- Opening Delimiter -

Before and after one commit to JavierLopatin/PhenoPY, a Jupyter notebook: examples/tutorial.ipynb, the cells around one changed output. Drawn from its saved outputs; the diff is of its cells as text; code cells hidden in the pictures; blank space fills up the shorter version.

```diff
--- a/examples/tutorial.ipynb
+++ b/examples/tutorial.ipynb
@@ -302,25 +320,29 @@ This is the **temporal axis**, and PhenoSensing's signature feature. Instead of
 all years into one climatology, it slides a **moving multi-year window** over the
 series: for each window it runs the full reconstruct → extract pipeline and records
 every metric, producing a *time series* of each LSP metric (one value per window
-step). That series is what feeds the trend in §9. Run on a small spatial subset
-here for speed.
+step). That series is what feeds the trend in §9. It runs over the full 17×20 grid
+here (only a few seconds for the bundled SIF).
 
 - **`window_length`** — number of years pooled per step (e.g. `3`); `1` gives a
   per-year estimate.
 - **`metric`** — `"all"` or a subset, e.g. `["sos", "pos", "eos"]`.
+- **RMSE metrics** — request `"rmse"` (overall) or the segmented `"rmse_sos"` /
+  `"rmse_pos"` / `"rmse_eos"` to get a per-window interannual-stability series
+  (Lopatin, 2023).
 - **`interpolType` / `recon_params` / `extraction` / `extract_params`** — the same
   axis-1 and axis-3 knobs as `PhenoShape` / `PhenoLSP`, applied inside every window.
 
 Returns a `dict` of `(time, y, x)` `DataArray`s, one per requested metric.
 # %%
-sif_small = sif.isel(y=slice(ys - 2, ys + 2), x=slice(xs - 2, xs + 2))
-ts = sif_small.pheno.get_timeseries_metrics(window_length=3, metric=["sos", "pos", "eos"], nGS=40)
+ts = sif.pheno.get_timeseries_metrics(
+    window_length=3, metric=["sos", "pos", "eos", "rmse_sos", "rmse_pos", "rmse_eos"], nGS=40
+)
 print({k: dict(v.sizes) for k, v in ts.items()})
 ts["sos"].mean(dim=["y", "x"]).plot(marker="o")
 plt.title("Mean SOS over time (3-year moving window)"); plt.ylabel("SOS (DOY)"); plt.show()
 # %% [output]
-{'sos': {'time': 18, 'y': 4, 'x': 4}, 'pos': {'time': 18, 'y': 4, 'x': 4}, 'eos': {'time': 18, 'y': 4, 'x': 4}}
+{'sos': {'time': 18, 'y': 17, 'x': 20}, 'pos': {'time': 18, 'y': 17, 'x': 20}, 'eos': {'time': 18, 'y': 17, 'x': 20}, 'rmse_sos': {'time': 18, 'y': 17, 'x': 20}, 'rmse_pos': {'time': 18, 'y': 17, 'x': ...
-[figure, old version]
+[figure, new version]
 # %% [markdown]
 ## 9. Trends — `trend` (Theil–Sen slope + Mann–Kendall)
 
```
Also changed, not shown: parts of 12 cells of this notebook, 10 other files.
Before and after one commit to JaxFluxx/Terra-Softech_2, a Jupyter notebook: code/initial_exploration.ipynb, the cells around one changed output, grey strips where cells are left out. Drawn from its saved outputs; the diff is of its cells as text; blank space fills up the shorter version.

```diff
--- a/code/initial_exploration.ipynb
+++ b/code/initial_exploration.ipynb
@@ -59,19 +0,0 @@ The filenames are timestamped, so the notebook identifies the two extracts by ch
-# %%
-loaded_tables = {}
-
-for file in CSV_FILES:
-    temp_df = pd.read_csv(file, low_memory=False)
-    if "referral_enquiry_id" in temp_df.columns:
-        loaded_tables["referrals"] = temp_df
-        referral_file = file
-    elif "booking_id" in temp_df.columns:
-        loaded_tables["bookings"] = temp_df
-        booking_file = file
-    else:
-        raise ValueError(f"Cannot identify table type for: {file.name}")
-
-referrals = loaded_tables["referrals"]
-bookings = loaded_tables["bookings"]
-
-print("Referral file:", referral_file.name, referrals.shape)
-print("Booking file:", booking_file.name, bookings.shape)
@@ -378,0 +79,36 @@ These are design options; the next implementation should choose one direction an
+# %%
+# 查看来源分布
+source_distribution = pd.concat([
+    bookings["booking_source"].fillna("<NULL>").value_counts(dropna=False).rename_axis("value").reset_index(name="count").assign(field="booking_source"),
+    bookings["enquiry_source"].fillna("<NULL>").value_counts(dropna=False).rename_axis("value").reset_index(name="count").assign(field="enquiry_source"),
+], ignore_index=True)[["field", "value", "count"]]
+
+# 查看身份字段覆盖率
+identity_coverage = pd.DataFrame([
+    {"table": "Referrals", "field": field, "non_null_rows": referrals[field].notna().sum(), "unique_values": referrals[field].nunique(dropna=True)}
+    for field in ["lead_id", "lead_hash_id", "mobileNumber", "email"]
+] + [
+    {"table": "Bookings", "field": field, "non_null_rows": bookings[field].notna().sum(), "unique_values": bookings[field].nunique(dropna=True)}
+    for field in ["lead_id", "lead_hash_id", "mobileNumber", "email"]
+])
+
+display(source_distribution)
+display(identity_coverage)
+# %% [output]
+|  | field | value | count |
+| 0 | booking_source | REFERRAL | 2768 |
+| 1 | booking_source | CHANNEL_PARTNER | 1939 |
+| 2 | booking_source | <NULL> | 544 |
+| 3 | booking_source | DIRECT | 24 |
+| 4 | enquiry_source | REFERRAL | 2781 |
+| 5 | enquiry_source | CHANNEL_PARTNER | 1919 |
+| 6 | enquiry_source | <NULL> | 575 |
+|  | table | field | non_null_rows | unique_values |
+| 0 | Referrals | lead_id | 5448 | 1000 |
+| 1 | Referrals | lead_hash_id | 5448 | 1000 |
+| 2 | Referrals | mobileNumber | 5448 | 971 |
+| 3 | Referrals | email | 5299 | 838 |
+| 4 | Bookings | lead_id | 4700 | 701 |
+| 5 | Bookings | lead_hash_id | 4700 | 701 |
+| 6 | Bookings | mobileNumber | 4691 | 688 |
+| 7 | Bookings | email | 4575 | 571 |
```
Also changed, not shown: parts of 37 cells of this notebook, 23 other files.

- Closing Delimiter -

YOUR OBJECTIVE: Taking the entries as a whole, work out how many lines contain the string "mobileNumber". Respond with only the number.

EXERCISE ANSWER: 4